Given data START
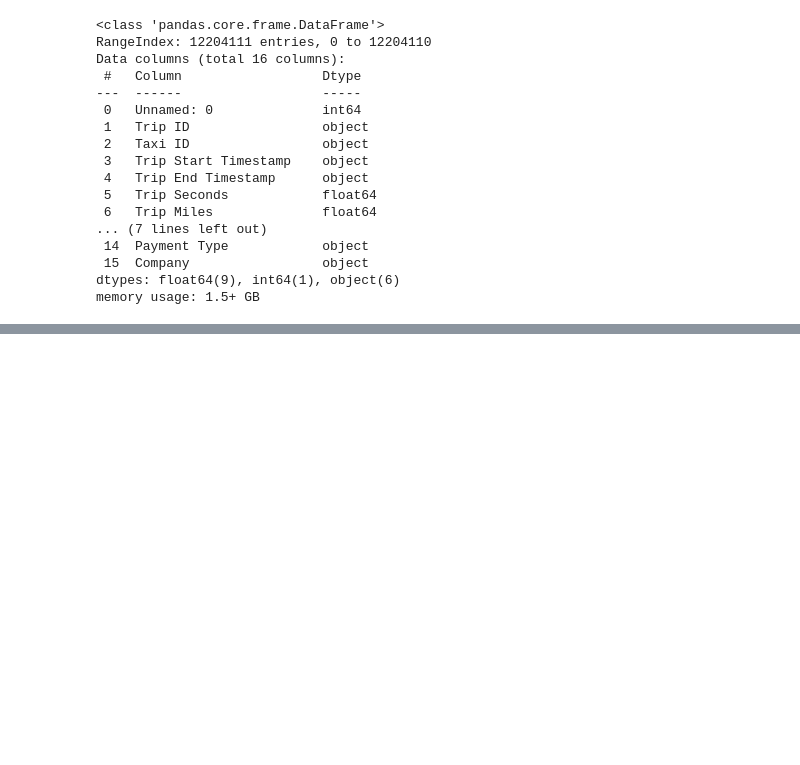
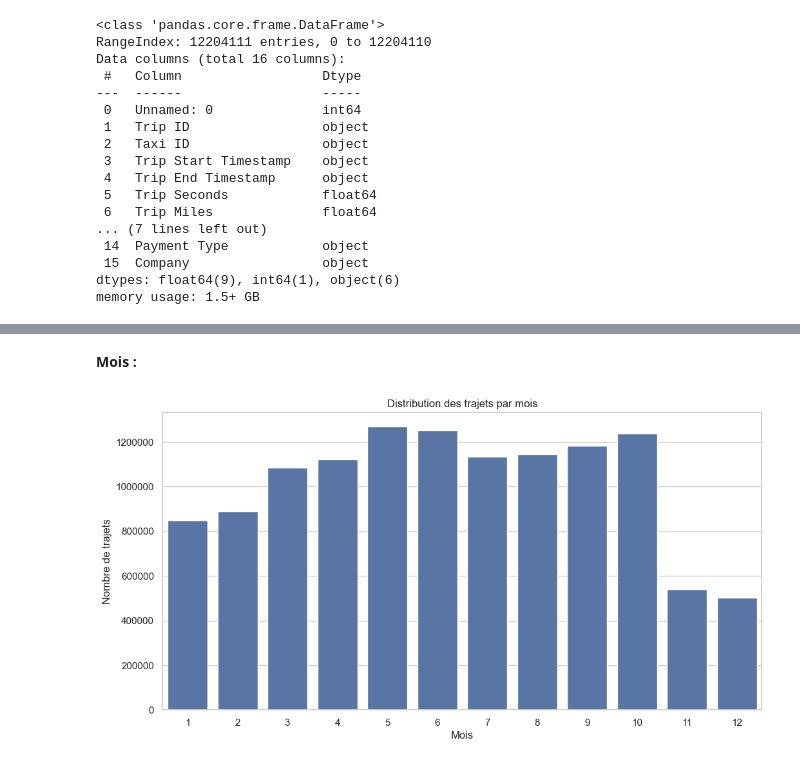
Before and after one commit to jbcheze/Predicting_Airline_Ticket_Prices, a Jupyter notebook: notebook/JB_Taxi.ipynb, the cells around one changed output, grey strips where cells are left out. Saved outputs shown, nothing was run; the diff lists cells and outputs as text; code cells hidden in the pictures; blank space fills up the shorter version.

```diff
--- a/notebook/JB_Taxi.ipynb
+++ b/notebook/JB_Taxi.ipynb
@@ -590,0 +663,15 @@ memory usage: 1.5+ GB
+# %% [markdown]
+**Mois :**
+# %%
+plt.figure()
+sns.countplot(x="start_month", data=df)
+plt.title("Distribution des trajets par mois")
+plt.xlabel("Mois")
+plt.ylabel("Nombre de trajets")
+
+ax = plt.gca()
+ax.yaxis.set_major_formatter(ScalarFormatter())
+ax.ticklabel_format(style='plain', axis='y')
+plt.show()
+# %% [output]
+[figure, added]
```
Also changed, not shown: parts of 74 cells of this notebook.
Given data END
◆ What needs to be done: An exact copy of every line above is needed, without the images.

◆ Your response:
Before and after one commit to jbcheze/Predicting_Airline_Ticket_Prices, a Jupyter notebook: notebook/JB_Taxi.ipynb, the cells around one changed output, grey strips where cells are left out. Saved outputs shown, nothing was run; the diff lists cells and outputs as text; code cells hidden in the pictures; blank space fills up the shorter version.

```diff
--- a/notebook/JB_Taxi.ipynb
+++ b/notebook/JB_Taxi.ipynb
@@ -590,0 +663,15 @@ memory usage: 1.5+ GB
+# %% [markdown]
+**Mois :**
+# %%
+plt.figure()
+sns.countplot(x="start_month", data=df)
+plt.title("Distribution des trajets par mois")
+plt.xlabel("Mois")
+plt.ylabel("Nombre de trajets")
+
+ax = plt.gca()
+ax.yaxis.set_major_formatter(ScalarFormatter())
+ax.ticklabel_format(style='plain', axis='y')
+plt.show()
+# %% [output]
+[figure, added]
```
Also changed, not shown: parts of 74 cells of this notebook.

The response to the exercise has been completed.